■ WHAT THE TASK ASKS ■
Only lines that contain the word "center" are to be returned from the data below.
EXCERPTED RECORDS Start Marker
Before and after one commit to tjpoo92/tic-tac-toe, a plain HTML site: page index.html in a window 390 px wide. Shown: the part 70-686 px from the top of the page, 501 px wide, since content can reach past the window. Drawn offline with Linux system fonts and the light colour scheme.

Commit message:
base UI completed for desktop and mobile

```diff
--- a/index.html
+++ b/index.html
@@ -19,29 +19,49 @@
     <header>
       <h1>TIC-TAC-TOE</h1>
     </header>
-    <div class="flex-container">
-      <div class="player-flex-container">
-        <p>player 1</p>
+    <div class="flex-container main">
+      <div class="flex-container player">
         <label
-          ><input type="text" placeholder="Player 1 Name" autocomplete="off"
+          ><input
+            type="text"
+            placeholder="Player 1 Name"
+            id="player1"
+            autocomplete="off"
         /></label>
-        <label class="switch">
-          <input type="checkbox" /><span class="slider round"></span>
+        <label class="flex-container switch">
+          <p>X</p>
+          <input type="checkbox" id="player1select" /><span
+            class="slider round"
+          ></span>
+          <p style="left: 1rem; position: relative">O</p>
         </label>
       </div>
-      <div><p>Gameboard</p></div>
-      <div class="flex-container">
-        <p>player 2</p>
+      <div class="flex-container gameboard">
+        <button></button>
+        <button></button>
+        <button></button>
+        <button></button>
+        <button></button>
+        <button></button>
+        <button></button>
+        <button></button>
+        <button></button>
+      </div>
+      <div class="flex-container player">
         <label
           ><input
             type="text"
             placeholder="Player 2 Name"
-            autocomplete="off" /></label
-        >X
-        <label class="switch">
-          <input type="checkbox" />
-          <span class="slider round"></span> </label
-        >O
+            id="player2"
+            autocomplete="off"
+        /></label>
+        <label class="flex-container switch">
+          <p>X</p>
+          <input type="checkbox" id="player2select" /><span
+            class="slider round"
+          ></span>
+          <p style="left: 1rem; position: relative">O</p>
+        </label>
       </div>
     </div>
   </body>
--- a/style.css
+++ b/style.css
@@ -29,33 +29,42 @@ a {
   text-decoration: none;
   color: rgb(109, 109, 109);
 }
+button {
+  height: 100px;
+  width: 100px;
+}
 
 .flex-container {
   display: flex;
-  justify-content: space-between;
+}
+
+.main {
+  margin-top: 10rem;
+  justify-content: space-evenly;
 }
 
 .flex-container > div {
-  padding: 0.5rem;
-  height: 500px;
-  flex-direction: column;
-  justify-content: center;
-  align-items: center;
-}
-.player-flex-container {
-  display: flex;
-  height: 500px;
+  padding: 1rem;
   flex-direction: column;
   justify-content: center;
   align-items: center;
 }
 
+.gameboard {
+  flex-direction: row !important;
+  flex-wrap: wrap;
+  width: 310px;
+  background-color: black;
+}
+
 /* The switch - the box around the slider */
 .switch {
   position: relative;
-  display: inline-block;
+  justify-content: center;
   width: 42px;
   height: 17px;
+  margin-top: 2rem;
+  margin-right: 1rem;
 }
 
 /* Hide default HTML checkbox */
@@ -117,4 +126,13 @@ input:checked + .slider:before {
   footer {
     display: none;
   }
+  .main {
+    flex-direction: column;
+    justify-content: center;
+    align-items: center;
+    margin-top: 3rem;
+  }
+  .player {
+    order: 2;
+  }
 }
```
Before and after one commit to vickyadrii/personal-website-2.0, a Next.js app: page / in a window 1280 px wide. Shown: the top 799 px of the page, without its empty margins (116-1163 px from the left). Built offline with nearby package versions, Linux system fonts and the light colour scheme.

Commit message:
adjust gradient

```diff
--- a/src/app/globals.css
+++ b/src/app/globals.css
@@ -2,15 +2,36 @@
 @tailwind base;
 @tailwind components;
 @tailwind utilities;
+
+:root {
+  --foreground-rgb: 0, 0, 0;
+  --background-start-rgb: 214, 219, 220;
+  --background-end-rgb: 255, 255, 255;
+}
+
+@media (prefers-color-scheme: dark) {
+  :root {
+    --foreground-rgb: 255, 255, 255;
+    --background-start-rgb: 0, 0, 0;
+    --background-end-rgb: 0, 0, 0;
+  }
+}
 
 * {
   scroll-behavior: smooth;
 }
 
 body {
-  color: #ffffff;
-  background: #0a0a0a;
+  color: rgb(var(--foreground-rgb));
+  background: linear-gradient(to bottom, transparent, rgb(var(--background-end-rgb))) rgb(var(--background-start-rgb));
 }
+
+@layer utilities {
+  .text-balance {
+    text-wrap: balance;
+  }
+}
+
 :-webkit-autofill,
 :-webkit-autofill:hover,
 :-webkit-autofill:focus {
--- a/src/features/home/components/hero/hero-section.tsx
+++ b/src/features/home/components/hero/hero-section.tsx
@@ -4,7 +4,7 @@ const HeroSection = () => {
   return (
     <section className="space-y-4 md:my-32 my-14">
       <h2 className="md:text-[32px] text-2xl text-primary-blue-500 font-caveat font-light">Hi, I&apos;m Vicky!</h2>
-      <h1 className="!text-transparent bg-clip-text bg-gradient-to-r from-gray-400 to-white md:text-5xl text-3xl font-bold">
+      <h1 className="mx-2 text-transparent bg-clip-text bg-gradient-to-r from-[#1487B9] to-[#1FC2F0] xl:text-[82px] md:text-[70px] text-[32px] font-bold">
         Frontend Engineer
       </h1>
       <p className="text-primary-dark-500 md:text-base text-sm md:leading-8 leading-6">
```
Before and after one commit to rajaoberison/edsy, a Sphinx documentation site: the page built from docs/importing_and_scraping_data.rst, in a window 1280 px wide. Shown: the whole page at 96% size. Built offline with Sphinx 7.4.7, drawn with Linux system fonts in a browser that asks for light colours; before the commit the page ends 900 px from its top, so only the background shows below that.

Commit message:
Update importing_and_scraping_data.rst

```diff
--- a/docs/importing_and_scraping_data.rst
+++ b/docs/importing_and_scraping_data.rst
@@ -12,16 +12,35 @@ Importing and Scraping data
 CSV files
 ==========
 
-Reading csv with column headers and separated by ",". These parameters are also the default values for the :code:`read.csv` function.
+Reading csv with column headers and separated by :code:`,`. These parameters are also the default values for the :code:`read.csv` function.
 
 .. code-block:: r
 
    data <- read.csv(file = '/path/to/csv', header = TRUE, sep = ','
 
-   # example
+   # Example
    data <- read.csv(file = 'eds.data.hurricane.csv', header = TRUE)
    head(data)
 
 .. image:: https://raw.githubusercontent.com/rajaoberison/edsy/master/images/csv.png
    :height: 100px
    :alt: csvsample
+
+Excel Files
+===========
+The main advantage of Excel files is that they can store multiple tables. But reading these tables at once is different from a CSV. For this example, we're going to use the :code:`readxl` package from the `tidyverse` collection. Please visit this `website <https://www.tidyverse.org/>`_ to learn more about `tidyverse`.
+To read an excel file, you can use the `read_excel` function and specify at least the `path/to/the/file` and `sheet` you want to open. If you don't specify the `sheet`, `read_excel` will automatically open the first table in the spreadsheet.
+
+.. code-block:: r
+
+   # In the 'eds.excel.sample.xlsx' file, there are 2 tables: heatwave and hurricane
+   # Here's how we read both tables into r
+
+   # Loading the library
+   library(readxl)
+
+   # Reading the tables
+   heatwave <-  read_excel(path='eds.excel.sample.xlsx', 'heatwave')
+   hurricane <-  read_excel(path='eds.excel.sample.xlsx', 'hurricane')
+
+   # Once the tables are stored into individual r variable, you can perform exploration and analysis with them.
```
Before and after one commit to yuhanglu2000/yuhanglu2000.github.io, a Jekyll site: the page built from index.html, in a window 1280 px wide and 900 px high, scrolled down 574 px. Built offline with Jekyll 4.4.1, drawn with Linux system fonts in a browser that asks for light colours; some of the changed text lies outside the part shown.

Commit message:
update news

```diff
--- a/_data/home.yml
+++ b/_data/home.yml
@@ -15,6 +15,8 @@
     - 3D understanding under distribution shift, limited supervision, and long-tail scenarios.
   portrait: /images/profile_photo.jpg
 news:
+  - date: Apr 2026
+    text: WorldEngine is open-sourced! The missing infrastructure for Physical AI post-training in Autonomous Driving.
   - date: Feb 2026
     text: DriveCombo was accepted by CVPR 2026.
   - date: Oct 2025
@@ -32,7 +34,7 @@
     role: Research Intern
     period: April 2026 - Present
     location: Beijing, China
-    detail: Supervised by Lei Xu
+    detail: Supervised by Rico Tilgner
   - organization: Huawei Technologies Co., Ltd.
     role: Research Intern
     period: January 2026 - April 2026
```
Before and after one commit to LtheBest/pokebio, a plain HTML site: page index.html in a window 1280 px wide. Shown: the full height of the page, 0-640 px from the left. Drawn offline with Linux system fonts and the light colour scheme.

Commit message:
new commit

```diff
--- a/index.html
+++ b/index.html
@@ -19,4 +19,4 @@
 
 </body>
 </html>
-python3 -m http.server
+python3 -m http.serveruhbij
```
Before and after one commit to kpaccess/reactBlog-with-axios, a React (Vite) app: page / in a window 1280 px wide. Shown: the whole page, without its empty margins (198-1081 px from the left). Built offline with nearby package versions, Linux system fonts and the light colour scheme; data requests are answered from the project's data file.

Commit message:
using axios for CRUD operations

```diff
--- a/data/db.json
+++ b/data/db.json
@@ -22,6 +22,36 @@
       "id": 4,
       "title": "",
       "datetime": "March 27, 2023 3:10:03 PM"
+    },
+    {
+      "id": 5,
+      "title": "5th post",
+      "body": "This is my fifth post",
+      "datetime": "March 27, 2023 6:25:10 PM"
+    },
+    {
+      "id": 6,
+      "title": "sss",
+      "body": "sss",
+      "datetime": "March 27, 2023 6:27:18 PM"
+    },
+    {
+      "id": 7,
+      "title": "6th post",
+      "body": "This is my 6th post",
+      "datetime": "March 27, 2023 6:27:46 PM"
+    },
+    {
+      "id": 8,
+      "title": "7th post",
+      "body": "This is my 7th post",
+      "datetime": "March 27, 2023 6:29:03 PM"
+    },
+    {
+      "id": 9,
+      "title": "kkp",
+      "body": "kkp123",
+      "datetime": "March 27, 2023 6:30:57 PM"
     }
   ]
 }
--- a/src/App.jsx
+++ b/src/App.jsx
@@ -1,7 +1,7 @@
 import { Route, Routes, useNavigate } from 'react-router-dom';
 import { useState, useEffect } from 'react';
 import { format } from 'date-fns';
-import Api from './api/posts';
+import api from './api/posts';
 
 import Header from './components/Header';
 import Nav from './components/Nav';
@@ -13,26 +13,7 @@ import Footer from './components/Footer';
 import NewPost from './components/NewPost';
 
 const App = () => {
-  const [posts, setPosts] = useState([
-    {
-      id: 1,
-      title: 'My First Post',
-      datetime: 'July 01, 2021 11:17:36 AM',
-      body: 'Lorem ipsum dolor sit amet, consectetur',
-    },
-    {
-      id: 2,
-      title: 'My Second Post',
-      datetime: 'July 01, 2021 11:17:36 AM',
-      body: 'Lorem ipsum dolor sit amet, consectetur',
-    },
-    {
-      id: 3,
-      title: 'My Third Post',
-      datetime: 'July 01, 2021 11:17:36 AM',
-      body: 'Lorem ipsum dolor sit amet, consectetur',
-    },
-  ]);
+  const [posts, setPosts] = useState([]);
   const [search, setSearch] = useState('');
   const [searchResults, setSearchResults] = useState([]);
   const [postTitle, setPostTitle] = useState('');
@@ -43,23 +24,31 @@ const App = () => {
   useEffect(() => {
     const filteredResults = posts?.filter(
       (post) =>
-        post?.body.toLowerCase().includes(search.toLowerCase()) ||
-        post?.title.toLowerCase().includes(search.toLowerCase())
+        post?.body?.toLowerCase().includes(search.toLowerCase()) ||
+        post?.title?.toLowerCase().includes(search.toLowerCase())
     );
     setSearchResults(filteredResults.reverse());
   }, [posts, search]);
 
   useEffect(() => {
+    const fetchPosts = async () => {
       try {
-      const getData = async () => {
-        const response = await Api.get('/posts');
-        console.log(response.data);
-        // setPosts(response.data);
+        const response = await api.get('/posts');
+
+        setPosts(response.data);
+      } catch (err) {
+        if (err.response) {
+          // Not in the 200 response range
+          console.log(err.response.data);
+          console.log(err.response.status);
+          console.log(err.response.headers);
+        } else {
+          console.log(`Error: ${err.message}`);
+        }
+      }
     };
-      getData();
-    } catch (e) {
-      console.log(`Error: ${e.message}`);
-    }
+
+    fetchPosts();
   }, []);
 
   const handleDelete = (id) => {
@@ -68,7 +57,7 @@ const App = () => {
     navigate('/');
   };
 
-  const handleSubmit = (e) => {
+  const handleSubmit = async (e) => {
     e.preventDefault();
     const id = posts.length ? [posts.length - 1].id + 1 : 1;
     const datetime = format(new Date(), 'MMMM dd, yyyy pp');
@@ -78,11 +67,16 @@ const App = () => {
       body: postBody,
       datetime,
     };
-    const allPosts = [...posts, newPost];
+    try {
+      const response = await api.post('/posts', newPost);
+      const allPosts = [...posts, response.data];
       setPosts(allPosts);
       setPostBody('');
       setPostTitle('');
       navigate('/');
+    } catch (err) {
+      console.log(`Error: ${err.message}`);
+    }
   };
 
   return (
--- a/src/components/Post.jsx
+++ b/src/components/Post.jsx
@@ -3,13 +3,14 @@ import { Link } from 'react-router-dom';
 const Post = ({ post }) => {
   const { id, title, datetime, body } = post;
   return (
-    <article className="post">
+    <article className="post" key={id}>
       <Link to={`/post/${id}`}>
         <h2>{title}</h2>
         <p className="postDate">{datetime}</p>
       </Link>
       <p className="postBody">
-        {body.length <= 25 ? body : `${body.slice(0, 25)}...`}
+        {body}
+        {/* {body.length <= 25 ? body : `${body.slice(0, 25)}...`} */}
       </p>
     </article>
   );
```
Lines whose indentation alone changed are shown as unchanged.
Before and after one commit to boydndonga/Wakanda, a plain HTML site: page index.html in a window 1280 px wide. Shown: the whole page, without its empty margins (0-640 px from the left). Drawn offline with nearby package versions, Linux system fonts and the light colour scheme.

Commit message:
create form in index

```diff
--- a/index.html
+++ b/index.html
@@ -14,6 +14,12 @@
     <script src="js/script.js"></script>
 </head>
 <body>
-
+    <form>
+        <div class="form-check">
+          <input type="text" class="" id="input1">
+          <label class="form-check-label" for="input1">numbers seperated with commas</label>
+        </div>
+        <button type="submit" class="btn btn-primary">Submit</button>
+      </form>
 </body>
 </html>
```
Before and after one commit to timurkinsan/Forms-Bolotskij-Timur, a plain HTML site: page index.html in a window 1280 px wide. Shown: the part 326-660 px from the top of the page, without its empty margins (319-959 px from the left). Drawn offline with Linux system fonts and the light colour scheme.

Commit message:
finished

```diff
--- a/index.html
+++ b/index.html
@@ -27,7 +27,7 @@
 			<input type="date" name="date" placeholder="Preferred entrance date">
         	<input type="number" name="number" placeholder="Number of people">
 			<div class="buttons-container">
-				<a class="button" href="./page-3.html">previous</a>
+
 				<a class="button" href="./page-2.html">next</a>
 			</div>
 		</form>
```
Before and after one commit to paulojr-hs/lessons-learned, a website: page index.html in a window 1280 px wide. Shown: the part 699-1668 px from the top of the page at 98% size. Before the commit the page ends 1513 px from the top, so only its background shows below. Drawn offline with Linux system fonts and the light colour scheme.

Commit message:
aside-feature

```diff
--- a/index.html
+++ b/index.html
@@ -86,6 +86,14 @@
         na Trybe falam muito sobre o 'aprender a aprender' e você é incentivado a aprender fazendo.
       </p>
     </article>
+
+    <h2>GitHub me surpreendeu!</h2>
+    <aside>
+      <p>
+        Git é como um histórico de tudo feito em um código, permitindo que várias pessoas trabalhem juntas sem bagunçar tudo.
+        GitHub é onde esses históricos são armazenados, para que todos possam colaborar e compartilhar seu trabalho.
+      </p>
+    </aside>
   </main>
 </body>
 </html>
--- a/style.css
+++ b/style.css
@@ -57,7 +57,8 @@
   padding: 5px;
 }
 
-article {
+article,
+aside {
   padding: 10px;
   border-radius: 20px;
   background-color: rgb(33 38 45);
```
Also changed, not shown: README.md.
EXCERPTED RECORDS End Marker
■ TASK ANSWER ■
-  justify-content: center;
-  align-items: center;
   justify-content: center;
   align-items: center;
+  justify-content: center;
+    justify-content: center;
+    align-items: center;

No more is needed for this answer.